* **WHAT THE TASK ASKS**:
Every line below containing the word "their" should be found and copied.
===== PROVIDED RECORDS =====
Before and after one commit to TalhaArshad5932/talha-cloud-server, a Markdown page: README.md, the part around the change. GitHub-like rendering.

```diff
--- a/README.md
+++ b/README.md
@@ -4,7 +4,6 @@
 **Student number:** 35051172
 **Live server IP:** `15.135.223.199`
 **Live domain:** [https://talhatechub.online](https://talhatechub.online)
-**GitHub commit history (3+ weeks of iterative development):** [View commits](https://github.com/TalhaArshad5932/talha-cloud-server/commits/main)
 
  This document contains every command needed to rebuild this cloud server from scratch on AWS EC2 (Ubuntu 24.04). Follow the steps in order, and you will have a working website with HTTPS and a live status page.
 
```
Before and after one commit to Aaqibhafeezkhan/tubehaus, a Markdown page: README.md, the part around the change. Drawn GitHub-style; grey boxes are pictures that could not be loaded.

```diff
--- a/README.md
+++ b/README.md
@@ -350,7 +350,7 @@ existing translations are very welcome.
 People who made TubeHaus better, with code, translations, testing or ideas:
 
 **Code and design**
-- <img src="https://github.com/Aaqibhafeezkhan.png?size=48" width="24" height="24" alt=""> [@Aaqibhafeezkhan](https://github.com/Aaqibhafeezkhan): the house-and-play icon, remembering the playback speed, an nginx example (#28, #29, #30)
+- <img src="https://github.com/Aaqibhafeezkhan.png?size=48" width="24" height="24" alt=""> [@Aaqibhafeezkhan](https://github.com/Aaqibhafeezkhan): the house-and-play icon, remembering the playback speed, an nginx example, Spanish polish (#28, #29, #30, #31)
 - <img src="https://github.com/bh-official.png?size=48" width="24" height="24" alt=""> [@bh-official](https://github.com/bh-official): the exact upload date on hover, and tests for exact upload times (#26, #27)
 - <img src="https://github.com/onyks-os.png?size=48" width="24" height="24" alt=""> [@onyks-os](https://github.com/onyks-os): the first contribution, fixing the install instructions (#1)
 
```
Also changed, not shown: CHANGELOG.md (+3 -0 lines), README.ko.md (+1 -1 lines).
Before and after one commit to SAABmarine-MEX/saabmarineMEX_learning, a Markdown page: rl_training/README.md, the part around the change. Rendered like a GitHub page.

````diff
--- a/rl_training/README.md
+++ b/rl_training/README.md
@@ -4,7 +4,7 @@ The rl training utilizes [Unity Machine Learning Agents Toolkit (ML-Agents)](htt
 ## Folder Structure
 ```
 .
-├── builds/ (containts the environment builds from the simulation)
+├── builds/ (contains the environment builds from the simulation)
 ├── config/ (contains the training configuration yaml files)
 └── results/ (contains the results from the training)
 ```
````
=====
===== PROVIDED RECORDS =====
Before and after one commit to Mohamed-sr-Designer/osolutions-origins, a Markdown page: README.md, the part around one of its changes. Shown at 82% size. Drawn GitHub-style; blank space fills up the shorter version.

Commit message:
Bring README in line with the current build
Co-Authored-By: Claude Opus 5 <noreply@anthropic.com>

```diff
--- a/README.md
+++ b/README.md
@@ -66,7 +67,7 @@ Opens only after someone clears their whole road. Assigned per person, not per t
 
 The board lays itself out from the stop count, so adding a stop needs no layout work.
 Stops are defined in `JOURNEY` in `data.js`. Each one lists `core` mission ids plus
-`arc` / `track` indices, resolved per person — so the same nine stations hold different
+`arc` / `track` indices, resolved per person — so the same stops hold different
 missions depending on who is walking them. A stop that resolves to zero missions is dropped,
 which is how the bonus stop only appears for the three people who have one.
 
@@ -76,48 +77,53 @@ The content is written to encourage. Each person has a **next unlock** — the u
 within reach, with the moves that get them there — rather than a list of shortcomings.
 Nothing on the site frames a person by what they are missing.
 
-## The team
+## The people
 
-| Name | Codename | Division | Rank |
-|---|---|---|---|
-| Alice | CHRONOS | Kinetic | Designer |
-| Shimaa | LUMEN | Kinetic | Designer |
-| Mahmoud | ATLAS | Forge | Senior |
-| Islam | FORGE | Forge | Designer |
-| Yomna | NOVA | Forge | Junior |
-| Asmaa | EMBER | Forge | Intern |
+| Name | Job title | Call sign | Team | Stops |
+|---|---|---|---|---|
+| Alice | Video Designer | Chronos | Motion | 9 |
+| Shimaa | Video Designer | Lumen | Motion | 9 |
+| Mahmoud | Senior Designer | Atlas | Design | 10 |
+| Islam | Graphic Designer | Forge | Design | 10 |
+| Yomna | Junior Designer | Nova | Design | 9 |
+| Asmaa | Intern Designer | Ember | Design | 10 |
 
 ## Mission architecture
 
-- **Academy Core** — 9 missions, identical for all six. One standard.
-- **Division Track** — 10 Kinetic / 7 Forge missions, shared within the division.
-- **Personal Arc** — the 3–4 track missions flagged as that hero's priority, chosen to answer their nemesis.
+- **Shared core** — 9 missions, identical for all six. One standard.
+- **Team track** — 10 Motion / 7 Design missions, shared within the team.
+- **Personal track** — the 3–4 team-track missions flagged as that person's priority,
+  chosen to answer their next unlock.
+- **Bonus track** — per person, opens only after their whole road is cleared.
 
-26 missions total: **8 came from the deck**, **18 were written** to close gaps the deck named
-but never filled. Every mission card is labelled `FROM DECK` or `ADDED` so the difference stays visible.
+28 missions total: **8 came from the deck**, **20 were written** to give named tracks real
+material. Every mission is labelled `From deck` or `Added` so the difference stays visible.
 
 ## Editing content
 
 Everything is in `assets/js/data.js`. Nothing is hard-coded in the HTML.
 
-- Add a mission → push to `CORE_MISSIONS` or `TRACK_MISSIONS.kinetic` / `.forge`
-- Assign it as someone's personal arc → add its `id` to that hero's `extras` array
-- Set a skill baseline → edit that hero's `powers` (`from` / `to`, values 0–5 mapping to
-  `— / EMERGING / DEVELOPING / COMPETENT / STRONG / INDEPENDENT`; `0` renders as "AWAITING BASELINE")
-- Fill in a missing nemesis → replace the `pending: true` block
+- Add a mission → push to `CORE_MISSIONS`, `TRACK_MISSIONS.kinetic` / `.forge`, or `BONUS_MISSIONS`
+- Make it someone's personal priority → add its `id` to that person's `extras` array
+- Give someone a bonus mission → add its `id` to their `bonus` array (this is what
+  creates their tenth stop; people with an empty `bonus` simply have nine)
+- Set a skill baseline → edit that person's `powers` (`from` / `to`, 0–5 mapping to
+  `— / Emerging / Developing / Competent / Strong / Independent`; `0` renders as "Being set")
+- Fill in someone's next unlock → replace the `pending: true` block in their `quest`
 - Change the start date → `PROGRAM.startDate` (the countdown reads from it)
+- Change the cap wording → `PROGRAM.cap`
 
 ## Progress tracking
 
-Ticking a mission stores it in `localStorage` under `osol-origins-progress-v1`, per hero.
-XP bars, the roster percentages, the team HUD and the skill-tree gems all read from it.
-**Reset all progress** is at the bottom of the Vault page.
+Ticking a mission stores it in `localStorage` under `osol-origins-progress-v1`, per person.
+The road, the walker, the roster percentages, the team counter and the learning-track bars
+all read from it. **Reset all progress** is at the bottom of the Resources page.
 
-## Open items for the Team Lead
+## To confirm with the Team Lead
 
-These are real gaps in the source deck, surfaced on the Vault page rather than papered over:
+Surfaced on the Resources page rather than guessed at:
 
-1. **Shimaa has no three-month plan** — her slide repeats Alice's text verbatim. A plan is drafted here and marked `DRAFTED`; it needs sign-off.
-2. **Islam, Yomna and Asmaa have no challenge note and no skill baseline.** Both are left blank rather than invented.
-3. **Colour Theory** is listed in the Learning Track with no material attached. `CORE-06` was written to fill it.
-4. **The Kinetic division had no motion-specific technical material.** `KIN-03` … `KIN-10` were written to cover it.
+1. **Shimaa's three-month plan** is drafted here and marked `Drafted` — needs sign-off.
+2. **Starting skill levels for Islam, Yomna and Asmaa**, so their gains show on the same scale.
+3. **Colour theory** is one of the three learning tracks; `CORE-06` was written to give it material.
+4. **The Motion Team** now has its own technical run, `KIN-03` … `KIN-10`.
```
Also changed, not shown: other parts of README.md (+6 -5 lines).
=====
===== PROVIDED RECORDS =====
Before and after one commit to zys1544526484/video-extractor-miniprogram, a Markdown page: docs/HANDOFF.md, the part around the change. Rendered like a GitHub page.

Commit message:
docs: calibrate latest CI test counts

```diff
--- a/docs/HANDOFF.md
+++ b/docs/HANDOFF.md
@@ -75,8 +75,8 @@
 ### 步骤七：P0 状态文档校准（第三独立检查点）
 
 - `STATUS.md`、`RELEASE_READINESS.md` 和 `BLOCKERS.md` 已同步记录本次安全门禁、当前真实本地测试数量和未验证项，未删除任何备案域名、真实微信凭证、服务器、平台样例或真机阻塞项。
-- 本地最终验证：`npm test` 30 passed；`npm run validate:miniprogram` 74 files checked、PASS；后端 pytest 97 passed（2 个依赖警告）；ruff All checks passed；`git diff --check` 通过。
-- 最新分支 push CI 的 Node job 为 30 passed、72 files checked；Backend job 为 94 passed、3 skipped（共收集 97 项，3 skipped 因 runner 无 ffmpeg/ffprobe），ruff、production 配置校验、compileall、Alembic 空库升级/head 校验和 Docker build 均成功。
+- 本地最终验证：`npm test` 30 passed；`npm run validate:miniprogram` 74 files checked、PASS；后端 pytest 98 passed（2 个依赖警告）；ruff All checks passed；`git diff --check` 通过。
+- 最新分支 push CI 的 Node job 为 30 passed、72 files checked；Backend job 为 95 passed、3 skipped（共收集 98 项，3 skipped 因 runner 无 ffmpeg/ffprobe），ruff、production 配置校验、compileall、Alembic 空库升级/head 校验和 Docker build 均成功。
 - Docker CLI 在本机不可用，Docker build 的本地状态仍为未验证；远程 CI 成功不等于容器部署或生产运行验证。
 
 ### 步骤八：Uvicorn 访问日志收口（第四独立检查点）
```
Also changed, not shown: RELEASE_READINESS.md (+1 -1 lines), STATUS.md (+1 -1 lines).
=====
* **ANSWER SPACE**:
@@ -66,7 +67,7 @@ Opens only after someone clears their whole road. Assigned per person, not per t
-- **Personal Arc** — the 3–4 track missions flagged as that hero's priority, chosen to answer their nemesis.
+  chosen to answer their next unlock.
+- **Bonus track** — per person, opens only after their whole road is cleared.
+- Give someone a bonus mission → add its `id` to their `bonus` array (this is what
+  creates their tenth stop; people with an empty `bonus` simply have nine)
+- Fill in someone's next unlock → replace the `pending: true` block in their `quest`
+2. **Starting skill levels for Islam, Yomna and Asmaa**, so their gains show on the same scale.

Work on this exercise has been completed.